(Stored data entries)
* * * * *

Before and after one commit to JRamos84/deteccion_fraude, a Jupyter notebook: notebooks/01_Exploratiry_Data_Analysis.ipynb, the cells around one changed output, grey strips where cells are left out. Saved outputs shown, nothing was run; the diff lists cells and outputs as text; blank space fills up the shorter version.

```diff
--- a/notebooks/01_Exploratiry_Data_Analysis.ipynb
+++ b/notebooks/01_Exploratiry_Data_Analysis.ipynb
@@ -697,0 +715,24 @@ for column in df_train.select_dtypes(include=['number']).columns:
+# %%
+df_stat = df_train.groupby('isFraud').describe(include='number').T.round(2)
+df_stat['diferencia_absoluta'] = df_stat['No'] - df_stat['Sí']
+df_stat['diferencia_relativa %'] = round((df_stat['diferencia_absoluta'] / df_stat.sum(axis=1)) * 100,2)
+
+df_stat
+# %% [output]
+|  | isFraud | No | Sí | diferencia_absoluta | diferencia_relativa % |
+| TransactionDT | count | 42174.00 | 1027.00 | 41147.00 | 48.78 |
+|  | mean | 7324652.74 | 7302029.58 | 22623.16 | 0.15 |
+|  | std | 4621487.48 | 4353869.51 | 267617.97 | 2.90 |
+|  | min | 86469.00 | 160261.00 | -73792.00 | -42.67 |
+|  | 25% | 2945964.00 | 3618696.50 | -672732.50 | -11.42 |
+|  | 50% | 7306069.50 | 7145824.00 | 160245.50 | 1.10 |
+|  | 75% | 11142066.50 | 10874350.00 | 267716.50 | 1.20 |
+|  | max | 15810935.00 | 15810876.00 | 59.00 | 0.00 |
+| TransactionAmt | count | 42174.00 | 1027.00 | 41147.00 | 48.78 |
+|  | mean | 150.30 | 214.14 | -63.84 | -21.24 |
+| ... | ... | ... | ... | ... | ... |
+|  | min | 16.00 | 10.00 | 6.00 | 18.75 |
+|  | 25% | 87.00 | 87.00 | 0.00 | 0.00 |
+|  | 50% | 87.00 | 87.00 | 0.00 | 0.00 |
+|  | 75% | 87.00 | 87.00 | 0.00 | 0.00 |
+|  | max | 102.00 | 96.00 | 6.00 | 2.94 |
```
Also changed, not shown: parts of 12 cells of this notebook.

* * * * *

Every line above in which the word "number" occurs is to be copied.

YOUR SOLUTION
@@ -697,0 +715,24 @@ for column in df_train.select_dtypes(include=['number']).columns:
+df_stat = df_train.groupby('isFraud').describe(include='number').T.round(2)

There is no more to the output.